As the weather gets warmer and the temptation to go for a swim gets stronger, one grieving family are saying: “Stay out of open water- you don’t realise how dangerous it is.”
In June last year, the relatives and friends of James Goodship had their lives transformed forever when the popular and bubbly teen drowned in Lake Burwain, Foulridge.
It was a day that seemed like any other, with the 17-year-old enjoying a day of sunshine with a group of friends. But little did they all know that it was soon to become his last.
Now his loved ones have taken part in hard-hitting videos as part of a new education package called “Dying for a Dip” - in the hope others will be spared their ordeal.
Their personal and heart-wrenching accounts have been released following months of partnership work between Leyland crew manager Paul Rigden, Nelson crew manager Steven Gregory, Lancashire Fire and Rescue Service Corporate Communications, RNLI, United Utilities and Rebecca Ramsay’s ‘Doing it for Dylan’ campaign.
Speaking in her son’s new memorial garden, next to Colne Citadel, James’ mum Mel said: “It was incredibly difficult [to do] - although we live with the events of that day and the memories will never fade it is difficult to go over them again.
Our world has been turned upside down, and it is a struggle to have a normal existenceMel Goodship
“But we wanted it to be emotive and hard-hitting and we wanted to get the message across. Our world has been turned upside down, and it is a struggle to have a normal existence. It is all consuming and there is no getting rid of the fact that James is no longer with us.”

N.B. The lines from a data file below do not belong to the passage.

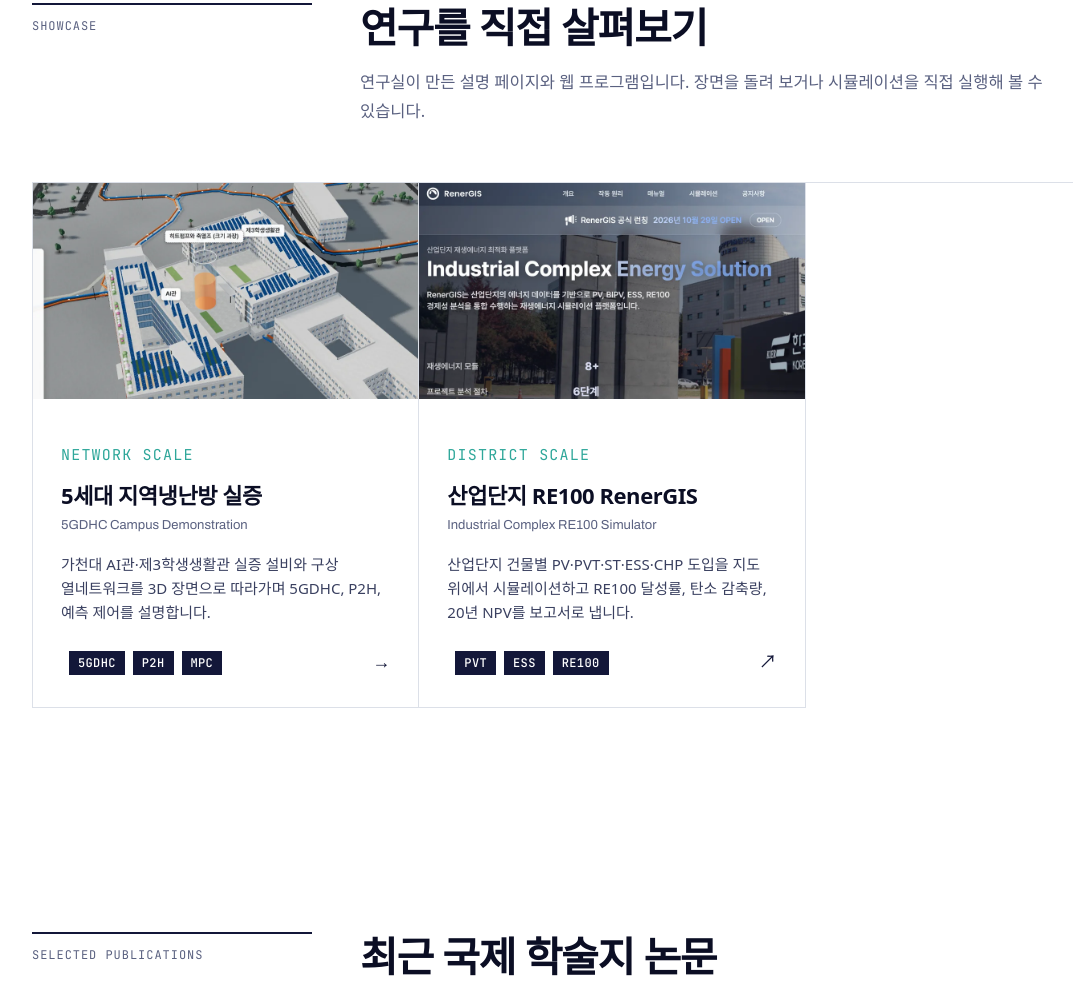
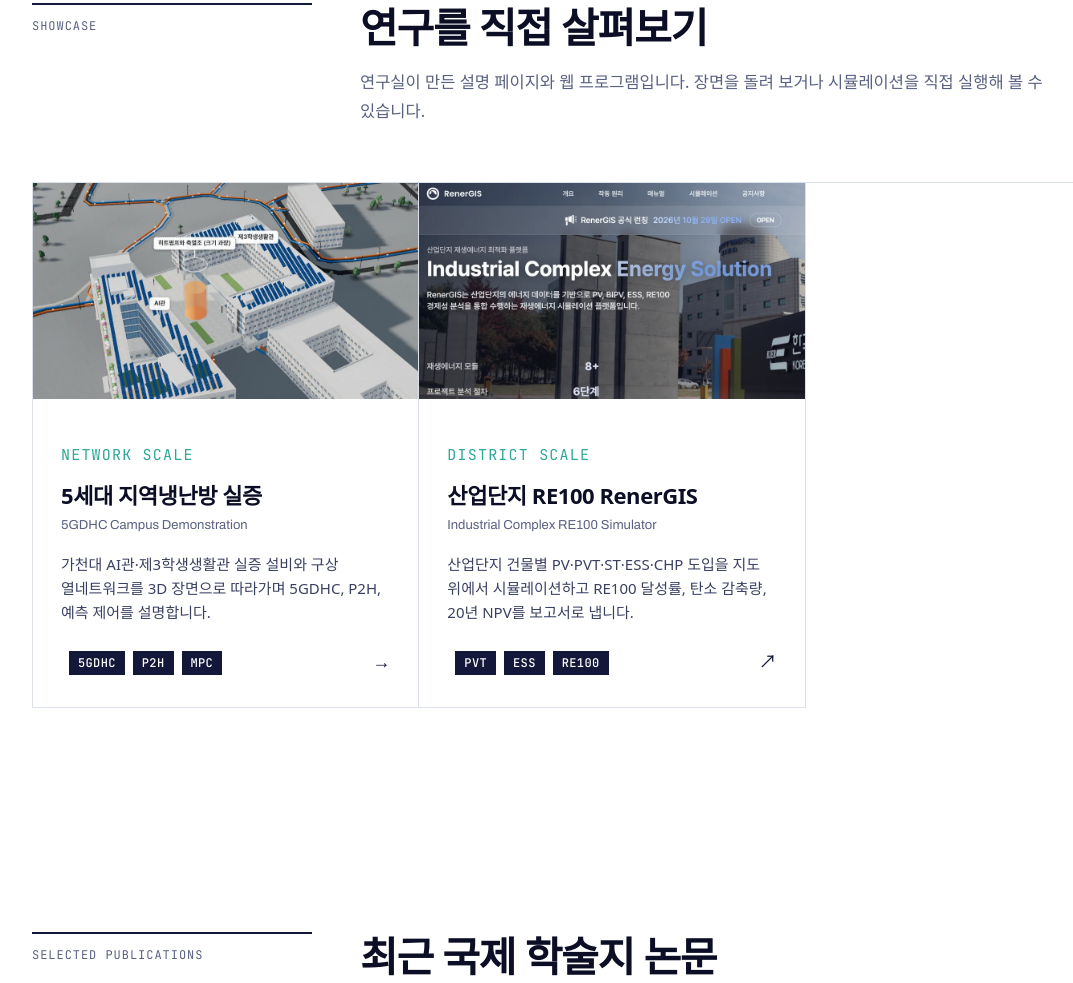
Before and after one commit to mhkmec/mhkpec-site, a plain HTML site: page index.html in a window 1280 px wide. Shown: the part 2815-3798 px from the top of the page, without its empty margins (28-1101 px from the left). Drawn offline with Linux system fonts and the light colour scheme; a web font is replaced by a local one.

Commit message:
Showcase: replace 5GDHC cover (previous crop showed a white card edge); new filename to bypass CDN cache
Co-Authored-By: Claude Opus 5.5 <noreply@anthropic.com>
Claude-Session: https://claude.ai/code/session_011XDPJEL8U9taNkVg98H4gc

```diff
--- a/index.html
+++ b/index.html
@@ -1137,7 +1137,7 @@ btn.addEventListener('click',()=>{if(v.paused){v.play();userPaused=false;btn.tex
 
 go(curHash()||'home',false);
 </script>
-<script type="application/json" id="showcaseData">[{"id": "5gdhc-gachon", "area": "network", "status": "live", "title": "5세대 지역냉난방 실증", "en": "5GDHC Campus Demonstration", "x": "가천대 AI관·제3학생생활관 실증 설비와 구상 열네트워크를 3D 장면으로 따라가며 5GDHC, P2H, 예측 제어를 설명합니다.", "tags": ["5GDHC", "P2H", "MPC"], "url": "/showcase/5gdhc/", "ext": false, "img": "assets/uploads/2026/11/showcase/5gdhc.webp", "d": "2026-11"}, {"id": "renergis", "area": "district", "status": "live", "title": "산업단지 RE100 RenerGIS", "en": "Industrial Complex RE100 Simulator", "x": "산업단지 건물별 PV·PVT·ST·ESS·CHP 도입을 지도 위에서 시뮬레이션하고 RE100 달성률, 탄소 감축량, 20년 NPV를 보고서로 냅니다.", "tags": ["PVT", "ESS", "RE100"], "url": "https://kier-renergis.com/how-it-works", "ext": true, "img": "assets/uploads/2026/11/showcase/renergis.webp", "d": "2026-11"}, {"id": "apartment-hp", "area": "building", "status": "hidden", "title": "공동주택 공기열 히트펌프", "en": "", "x": "", "tags": ["HP", "MPC", "DRL"], "url": "", "ext": false, "img": "", "d": ""}]</script>
+<script type="application/json" id="showcaseData">[{"id": "5gdhc-gachon", "area": "network", "status": "live", "title": "5세대 지역냉난방 실증", "en": "5GDHC Campus Demonstration", "x": "가천대 AI관·제3학생생활관 실증 설비와 구상 열네트워크를 3D 장면으로 따라가며 5GDHC, P2H, 예측 제어를 설명합니다.", "tags": ["5GDHC", "P2H", "MPC"], "url": "/showcase/5gdhc/", "ext": false, "img": "assets/uploads/2026/11/showcase/5gdhc-cover.webp", "d": "2026-11"}, {"id": "renergis", "area": "district", "status": "live", "title": "산업단지 RE100 RenerGIS", "en": "Industrial Complex RE100 Simulator", "x": "산업단지 건물별 PV·PVT·ST·ESS·CHP 도입을 지도 위에서 시뮬레이션하고 RE100 달성률, 탄소 감축량, 20년 NPV를 보고서로 냅니다.", "tags": ["PVT", "ESS", "RE100"], "url": "https://kier-renergis.com/how-it-works", "ext": true, "img": "assets/uploads/2026/11/showcase/renergis.webp", "d": "2026-11"}, {"id": "apartment-hp", "area": "building", "status": "hidden", "title": "공동주택 공기열 히트펌프", "en": "", "x": "", "tags": ["HP", "MPC", "DRL"], "url": "", "ext": false, "img": "", "d": ""}]</script>
 <script>
 (function(){
   const box=document.getElementById('scCards');if(!box)return;
```
Also changed, not shown: assets/uploads/2026/11/showcase/5gdhc-cover.webp (added), assets/uploads/2026/11/showcase/5gdhc.webp (deleted).
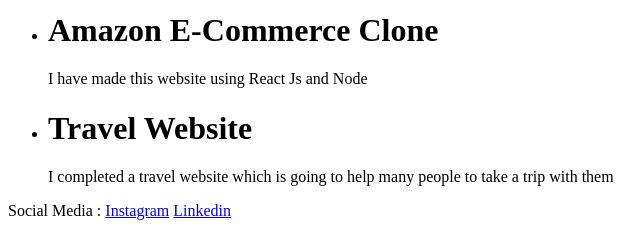
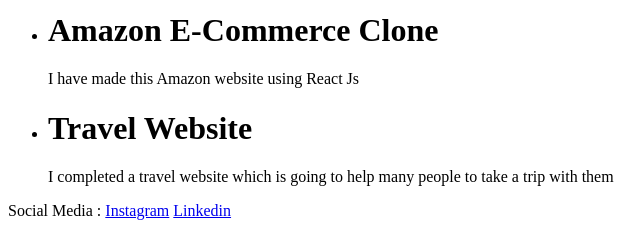
Before and after one commit to s-kanagalakshmi/Portfolio-website-kanagalakshmi, a plain HTML site: page Portfolio.html in a window 1280 px wide. Shown: the part 409-642 px from the top of the page, 0-640 px from the left. Drawn offline with Linux system fonts and the light colour scheme.

Commit message:
Final Commit

```diff
--- a/Portfolio.html
+++ b/Portfolio.html
@@ -26,7 +26,7 @@
         <li>
             <h1>Amazon E-Commerce Clone</h1>
         </li>
-        <p>I have made this website using React Js and Node</p>
+        <p>I have made this Amazon website using React Js </p>
         <li>
             <h1>Travel Website</h1>
         </li>
```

And James’ dad Pete added: “We got in touch with the fire brigade and we said ‘we believe you do a water safety week and we would like to allow our personal story in that so it will hopefully stop this happening again.
“James wasn’t just my son, he was my best friend and my soulmate. We did everything together - football, fishing, you name it, we did it.
“It has left a massive hole in my life.
“What I would say to people is stay out of open water. You don’t realise how dangerous it is.
“It doesn’t matter how well you can swim, that cold water will kill you. It’s as simple as that.”
The new package is being delivered in some secondary schools, and it is hoped it can be also be shared with community and youth groups.
Around 400 people in the UK die every year from drowning and it is the third most common cause of death amongst young people aged between 10 and 18.
And there are very few people who recognise the dangers more than James’ friend Keaton Greaves, who had also entered the water from the raft the group was travelling on.
He said: “I have never felt anything like it. It disables your body, it takes over you and it drags you down. The coldness of the water makes your muscles not work and you can’t move.
“I think [the video] is powerful enough for people to realise that water is no game. It will beat you if it’s cold enough.”
And Paul Rigden, crew manager from Leyland Fire Station, said: “There’s loads of different types of dangers associated with going into open water. If you want our package then the fire service would be more than happy to deliver this. You can contact your local fire station.
“What I would say as well is if someone is in the water please please please do not try to save that person.”